(WHAT IS REQUIRED)
Within the listing below, how many lines hold the string "shown"? Only the number is wanted.

(DATA FOR THIS EXERCISE)
########################################
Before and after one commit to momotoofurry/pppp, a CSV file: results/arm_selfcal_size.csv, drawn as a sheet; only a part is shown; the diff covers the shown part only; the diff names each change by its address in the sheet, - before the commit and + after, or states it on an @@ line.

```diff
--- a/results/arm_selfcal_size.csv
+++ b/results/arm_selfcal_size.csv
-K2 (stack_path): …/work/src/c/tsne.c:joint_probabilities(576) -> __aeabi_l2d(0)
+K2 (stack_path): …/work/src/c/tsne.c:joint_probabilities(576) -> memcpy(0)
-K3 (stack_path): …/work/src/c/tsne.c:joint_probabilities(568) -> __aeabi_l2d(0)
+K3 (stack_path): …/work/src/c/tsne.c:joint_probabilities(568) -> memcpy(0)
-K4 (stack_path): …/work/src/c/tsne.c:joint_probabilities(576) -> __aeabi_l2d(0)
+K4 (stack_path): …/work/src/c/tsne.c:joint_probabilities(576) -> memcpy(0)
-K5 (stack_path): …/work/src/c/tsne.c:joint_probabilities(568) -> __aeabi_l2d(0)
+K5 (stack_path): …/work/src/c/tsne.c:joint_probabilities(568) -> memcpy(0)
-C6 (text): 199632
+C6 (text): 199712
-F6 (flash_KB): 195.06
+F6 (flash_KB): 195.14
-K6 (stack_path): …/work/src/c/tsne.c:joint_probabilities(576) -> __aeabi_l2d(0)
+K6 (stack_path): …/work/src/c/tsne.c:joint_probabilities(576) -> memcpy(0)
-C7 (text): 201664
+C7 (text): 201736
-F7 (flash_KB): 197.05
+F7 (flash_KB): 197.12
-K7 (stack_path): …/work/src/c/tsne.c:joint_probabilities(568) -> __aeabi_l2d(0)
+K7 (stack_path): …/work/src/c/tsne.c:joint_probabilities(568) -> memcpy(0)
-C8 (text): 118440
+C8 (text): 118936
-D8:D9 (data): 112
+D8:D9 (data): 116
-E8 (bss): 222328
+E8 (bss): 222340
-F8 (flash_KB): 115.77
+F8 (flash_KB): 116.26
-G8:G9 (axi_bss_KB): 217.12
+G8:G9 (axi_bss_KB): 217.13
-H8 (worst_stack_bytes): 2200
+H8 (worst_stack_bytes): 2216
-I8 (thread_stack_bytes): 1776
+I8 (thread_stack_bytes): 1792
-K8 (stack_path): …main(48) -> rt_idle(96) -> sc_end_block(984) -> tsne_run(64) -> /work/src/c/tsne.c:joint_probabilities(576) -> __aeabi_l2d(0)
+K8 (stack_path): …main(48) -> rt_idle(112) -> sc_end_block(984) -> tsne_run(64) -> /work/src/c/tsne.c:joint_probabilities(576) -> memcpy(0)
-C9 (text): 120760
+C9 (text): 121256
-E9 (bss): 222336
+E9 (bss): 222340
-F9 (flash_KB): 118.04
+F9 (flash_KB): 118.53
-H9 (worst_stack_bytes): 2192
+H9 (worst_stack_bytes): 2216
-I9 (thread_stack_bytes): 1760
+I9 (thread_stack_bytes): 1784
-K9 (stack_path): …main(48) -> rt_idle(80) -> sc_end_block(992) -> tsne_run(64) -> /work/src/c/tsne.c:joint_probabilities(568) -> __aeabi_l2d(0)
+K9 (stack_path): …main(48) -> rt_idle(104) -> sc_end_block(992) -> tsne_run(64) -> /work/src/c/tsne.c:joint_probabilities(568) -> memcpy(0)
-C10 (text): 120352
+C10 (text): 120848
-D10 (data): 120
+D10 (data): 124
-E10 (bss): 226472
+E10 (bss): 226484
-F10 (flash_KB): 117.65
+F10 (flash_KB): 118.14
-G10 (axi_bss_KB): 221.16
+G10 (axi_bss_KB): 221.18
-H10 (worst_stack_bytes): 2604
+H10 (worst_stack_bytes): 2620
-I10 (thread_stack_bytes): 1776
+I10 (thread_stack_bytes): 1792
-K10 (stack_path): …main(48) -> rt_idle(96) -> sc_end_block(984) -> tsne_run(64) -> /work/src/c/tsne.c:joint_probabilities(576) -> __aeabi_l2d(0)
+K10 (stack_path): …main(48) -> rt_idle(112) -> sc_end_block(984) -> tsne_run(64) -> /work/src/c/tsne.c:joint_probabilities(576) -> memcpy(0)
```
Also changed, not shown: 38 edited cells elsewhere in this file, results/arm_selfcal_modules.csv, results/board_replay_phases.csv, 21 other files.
########################################
(RESPONSE)
2